The Cape Coral City Council raised water and sewer rates by 5.5 percent Monday night, but some on council are arguing the increase is much better than a previously scheduled increase that would have seen rates rise by 15 percent.
A “decrease in the increase” is what Councilmember Chris Chulakes-Leetz called it, after he said the sitting council in 2009 approved a five-year rate increase plan that totaled 92 percent.
A 15 percent increase has been scheduled the next three years, but Chulakes-Leetz praised city staff and the city manager, who worked to lower the rates, he said.
“Any increase can’t be called a success but it’s a darn sight better than previous council’s had planned,” he added.
Councilmember Pete Brandt argued that the city’s water rates were not out of line with cities of comparable size and that in his house, his wife and dogs regularly rack up only $60 – $70 bills.
Mayor John Sullivan said the city has been able to strengthen itself financially and that has helped to lower the rates.
“We’re rolling bonds over and able to get a better interest rate,” Sullivan said.
In other news, the city’s solid waste collection rates are also going down by a few dollars, according to Billing Services Manager Bill Boyd.
Last year residents paid $168 to have their trash and recycleables collected. Next year residents will pay $160.54 for the same service.
Waste Pro Regional Vice President Keith Banasiak said the city has increased its recycling efforts by 43 percent over the previous fiscal year.
The city receives some funds back from Lee County, which processes Cape Coral’s recycleables.

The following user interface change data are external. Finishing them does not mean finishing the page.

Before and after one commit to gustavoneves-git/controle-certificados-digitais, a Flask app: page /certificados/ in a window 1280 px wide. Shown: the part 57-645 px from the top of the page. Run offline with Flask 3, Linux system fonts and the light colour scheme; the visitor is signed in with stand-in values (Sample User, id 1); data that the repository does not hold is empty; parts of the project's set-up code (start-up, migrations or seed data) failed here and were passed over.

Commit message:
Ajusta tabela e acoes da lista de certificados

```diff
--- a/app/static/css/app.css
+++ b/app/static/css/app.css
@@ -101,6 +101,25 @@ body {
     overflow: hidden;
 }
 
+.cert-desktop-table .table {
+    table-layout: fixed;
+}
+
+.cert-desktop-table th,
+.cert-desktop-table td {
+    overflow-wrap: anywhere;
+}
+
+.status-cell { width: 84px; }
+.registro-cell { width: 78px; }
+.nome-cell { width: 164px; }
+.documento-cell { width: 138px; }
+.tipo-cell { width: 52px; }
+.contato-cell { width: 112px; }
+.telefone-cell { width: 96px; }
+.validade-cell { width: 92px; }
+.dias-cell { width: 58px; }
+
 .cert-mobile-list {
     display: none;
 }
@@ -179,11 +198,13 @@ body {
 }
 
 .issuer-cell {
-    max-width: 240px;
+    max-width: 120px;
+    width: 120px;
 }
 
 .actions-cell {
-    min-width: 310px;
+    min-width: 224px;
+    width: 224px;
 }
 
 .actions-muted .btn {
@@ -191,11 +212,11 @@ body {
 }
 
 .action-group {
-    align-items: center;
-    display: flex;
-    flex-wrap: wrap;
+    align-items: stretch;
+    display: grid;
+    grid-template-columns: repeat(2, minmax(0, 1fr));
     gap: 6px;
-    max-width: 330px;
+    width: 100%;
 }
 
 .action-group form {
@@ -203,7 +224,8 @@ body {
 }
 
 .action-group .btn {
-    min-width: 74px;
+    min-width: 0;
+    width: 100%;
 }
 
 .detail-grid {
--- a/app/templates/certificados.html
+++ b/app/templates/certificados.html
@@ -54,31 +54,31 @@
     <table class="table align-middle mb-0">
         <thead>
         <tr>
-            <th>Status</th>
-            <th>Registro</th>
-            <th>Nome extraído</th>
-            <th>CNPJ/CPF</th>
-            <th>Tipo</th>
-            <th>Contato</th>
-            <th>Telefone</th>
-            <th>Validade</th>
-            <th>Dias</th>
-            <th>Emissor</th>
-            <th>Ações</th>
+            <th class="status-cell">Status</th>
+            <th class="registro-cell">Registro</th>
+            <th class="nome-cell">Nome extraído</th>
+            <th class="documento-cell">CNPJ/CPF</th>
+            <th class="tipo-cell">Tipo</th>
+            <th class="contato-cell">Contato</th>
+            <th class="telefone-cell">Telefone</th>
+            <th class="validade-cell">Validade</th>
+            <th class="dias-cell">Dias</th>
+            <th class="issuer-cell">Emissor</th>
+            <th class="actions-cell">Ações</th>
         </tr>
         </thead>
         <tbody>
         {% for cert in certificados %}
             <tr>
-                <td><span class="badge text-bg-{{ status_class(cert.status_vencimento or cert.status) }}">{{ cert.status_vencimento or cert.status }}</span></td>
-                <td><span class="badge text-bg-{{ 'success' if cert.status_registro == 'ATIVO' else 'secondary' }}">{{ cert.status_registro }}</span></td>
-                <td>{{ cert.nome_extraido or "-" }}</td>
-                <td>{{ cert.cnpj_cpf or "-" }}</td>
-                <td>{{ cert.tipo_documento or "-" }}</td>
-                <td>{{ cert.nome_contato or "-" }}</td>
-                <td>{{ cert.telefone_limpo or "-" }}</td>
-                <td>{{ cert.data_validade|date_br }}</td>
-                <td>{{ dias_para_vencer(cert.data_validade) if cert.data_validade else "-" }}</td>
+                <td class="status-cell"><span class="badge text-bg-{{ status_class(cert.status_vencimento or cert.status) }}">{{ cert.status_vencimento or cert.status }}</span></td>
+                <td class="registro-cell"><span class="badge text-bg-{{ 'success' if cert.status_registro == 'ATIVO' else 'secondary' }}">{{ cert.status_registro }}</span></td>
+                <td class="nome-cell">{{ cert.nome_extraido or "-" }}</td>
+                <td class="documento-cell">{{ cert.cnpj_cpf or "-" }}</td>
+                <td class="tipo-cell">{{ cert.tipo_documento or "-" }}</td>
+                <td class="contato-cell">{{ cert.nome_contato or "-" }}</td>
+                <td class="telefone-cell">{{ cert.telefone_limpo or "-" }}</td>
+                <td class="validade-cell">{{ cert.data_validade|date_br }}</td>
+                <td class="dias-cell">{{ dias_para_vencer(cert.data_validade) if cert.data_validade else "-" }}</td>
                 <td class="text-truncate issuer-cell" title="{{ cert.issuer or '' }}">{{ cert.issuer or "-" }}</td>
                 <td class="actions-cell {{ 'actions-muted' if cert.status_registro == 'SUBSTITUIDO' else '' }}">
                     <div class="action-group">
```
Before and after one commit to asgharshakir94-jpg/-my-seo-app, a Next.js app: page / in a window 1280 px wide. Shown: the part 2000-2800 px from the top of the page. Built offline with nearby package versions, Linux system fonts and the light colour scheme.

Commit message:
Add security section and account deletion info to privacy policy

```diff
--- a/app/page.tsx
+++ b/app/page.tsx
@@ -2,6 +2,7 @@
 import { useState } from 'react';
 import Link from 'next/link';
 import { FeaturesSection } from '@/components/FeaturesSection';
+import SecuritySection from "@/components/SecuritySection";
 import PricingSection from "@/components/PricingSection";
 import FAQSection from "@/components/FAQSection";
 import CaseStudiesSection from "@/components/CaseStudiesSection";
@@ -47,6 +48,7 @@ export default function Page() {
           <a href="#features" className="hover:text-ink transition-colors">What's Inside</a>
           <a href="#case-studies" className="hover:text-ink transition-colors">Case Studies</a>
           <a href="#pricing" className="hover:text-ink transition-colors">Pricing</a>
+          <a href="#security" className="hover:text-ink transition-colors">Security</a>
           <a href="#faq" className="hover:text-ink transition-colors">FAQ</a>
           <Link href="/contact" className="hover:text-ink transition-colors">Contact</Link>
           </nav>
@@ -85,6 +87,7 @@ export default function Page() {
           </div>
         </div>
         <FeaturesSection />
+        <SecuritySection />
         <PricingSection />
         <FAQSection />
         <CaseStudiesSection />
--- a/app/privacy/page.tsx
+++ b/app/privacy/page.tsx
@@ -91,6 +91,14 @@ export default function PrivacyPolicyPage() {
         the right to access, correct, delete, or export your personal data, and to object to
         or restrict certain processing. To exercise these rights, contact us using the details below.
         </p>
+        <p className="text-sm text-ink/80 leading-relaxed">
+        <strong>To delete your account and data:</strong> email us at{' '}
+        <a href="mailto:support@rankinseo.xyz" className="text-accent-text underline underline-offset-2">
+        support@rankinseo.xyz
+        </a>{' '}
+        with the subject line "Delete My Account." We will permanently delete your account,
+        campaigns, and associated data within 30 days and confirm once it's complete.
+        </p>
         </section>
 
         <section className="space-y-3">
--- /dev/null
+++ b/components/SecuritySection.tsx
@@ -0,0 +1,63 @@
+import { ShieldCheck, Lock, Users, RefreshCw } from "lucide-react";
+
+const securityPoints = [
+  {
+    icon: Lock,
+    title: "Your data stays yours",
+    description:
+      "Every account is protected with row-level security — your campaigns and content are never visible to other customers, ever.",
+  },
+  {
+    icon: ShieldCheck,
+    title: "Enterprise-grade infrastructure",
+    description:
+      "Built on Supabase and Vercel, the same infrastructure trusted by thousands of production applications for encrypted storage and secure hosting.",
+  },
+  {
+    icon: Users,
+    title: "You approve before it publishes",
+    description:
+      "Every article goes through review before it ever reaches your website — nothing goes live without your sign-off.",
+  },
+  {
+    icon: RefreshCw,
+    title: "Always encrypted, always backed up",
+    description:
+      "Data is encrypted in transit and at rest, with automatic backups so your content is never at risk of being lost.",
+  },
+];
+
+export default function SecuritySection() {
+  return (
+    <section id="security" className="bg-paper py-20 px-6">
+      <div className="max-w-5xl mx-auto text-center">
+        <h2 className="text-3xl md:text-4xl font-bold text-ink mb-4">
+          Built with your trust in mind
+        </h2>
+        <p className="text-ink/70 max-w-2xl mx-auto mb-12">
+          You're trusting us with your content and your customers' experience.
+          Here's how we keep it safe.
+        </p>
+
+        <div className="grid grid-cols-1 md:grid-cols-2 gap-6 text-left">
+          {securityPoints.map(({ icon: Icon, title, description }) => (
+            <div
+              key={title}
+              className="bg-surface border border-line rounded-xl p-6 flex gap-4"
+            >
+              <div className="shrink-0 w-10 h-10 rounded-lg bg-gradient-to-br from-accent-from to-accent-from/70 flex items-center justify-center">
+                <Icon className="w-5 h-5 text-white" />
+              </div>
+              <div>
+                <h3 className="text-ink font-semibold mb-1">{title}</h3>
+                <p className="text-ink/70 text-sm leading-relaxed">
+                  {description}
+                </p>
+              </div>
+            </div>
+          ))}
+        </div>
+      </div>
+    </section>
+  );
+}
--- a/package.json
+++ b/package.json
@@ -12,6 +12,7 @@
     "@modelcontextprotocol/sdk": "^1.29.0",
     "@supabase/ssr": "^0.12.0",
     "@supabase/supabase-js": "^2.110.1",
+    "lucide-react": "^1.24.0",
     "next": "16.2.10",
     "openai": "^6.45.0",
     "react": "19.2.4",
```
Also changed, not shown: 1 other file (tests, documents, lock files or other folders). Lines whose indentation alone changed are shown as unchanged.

“A 44 percent increase in our recycling is bringing money back to the city and citizens are getting a dividend for their trash, basically,” Chulakes-Leetz said.